EXERCISE BRIEF
Nothing but the lines from the one containing "classDef artifact fill:#ecfdf5,stroke:#16a34a,color:#052e16;" to the end of the data should be returned, each exactly as written.

(Entries taken from a collection)
((
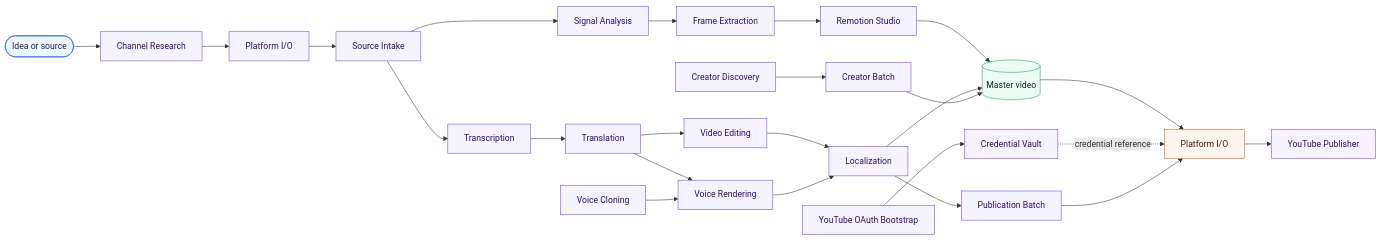
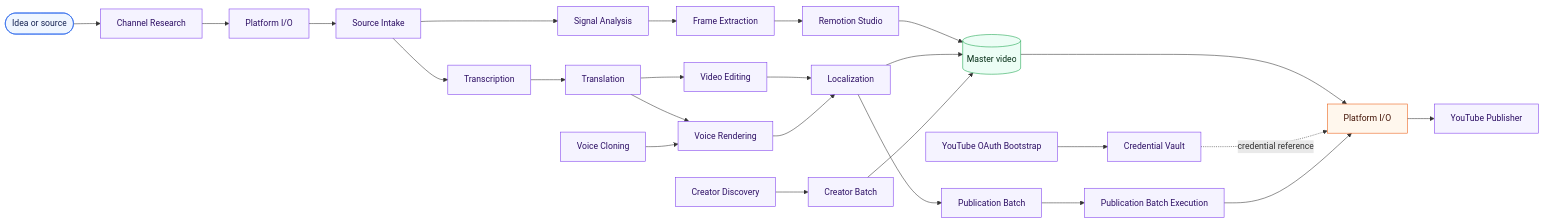
Before and after one commit to wohuishuo/cc-video-pipeline: the first of 2 diagrams in README.md, drawn with Mermaid. The commit also changed other lines of this file and 47 other files, not shown here.

First line of the commit message:
feat: add resumable publication batch execution (#25)

````diff
--- a/README.md
+++ b/README.md
@@ -21,35 +21,36 @@
 ```mermaid
 flowchart LR
     idea([Idea or source]) --> research[Channel Research]
     research --> download[Platform I/O]
     download --> intake[Source Intake]
     intake --> transcribe[Transcription]
     transcribe --> translate[Translation]
     translate --> renderVoice[Voice Rendering]
     intake --> signals[Signal Analysis]
     signals --> frames[Frame Extraction]
     translate --> edit[Video Editing]
     frames --> studio[Remotion Studio]
     edit --> localize[Localization]
     voice[Voice Cloning] --> renderVoice
     renderVoice --> localize
     studio --> master[(Master video)]
     localize --> master
     master --> publish[Platform I/O]
     vault[Credential Vault] -. credential reference .-> publish
     publish --> youtubePublisher[YouTube Publisher]
     youtubeOAuth[YouTube OAuth Bootstrap] --> vault
     creatorDiscovery[Creator Discovery] --> creatorBatch[Creator Batch]
     creatorBatch --> master
     localize --> publicationBatch[Publication Batch]
-    publicationBatch --> publish
+    publicationBatch --> publicationBatchExecution[Publication Batch Execution]
+    publicationBatchExecution --> publish
 
     classDef source fill:#eff6ff,stroke:#2563eb,color:#172554;
     classDef app fill:#f5f3ff,stroke:#7c3aed,color:#2e1065;
     classDef artifact fill:#ecfdf5,stroke:#16a34a,color:#052e16;
     classDef external fill:#fff7ed,stroke:#ea580c,color:#431407;
     class idea source;
-    class research,download,intake,transcribe,translate,renderVoice,signals,frames,edit,studio,localize,voice,vault,youtubePublisher,youtubeOAuth,creatorDiscovery,creatorBatch,publicationBatch app;
+    class research,download,intake,transcribe,translate,renderVoice,signals,frames,edit,studio,localize,voice,vault,youtubePublisher,youtubeOAuth,creatorDiscovery,creatorBatch,publicationBatch,publicationBatchExecution app;
     class master artifact;
     class publish external;
 ```
````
))
YOUR SOLUTION
     classDef artifact fill:#ecfdf5,stroke:#16a34a,color:#052e16;
     classDef external fill:#fff7ed,stroke:#ea580c,color:#431407;
     class idea source;
-    class research,download,intake,transcribe,translate,renderVoice,signals,frames,edit,studio,localize,voice,vault,youtubePublisher,youtubeOAuth,creatorDiscovery,creatorBatch,publicationBatch app;
+    class research,download,intake,transcribe,translate,renderVoice,signals,frames,edit,studio,localize,voice,vault,youtubePublisher,youtubeOAuth,creatorDiscovery,creatorBatch,publicationBatch,publicationBatchExecution app;
     class master artifact;
     class publish external;
 ```
````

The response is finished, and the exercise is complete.